─── Records for this task

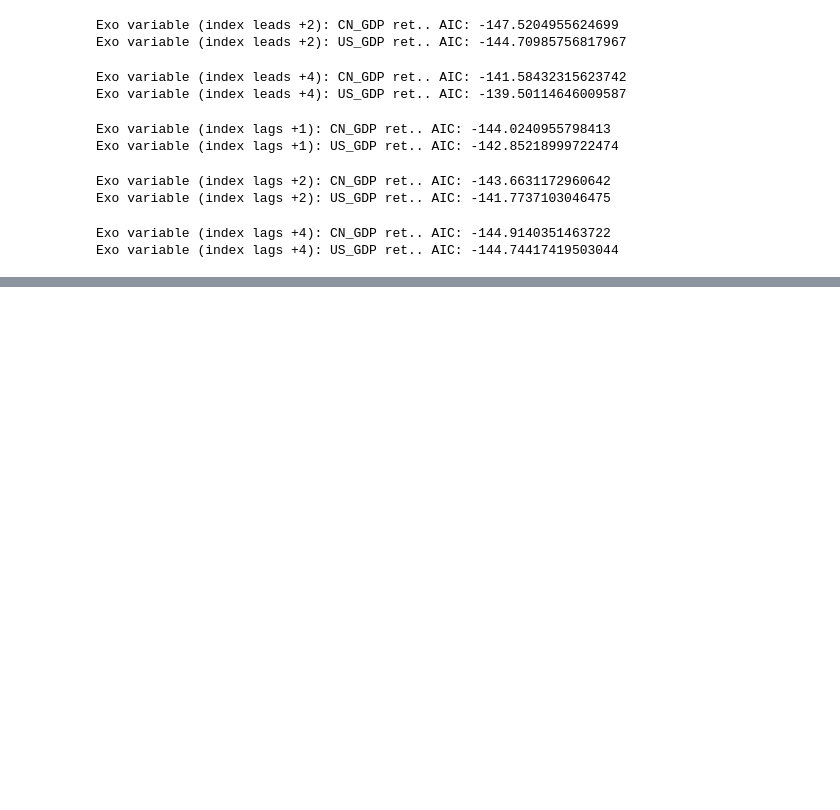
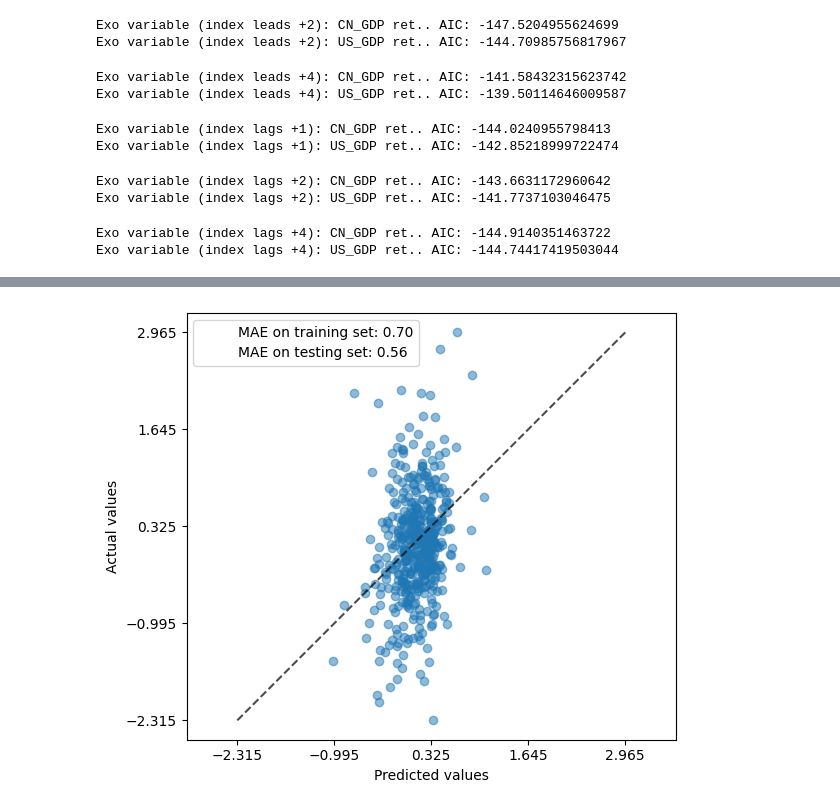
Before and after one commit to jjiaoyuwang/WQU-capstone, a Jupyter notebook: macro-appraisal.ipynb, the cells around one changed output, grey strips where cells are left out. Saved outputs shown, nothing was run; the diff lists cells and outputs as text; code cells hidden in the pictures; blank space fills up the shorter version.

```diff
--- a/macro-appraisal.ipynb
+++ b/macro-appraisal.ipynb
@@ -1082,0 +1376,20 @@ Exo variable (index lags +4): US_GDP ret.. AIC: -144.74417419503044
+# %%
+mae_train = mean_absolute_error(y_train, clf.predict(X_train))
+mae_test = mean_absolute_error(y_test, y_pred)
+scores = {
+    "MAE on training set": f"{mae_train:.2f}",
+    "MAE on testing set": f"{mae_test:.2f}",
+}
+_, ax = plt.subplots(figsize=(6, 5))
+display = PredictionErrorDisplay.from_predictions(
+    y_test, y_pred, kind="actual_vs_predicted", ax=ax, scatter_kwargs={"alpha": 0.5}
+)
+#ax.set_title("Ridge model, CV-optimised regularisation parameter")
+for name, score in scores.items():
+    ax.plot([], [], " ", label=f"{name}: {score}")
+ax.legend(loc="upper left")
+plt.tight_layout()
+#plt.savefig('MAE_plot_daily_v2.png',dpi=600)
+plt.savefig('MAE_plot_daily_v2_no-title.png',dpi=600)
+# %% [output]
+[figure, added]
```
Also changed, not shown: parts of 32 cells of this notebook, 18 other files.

──────

Work out how many lines in the entries contain the string "cells", then reply with that number and nothing more.

### [Result]
2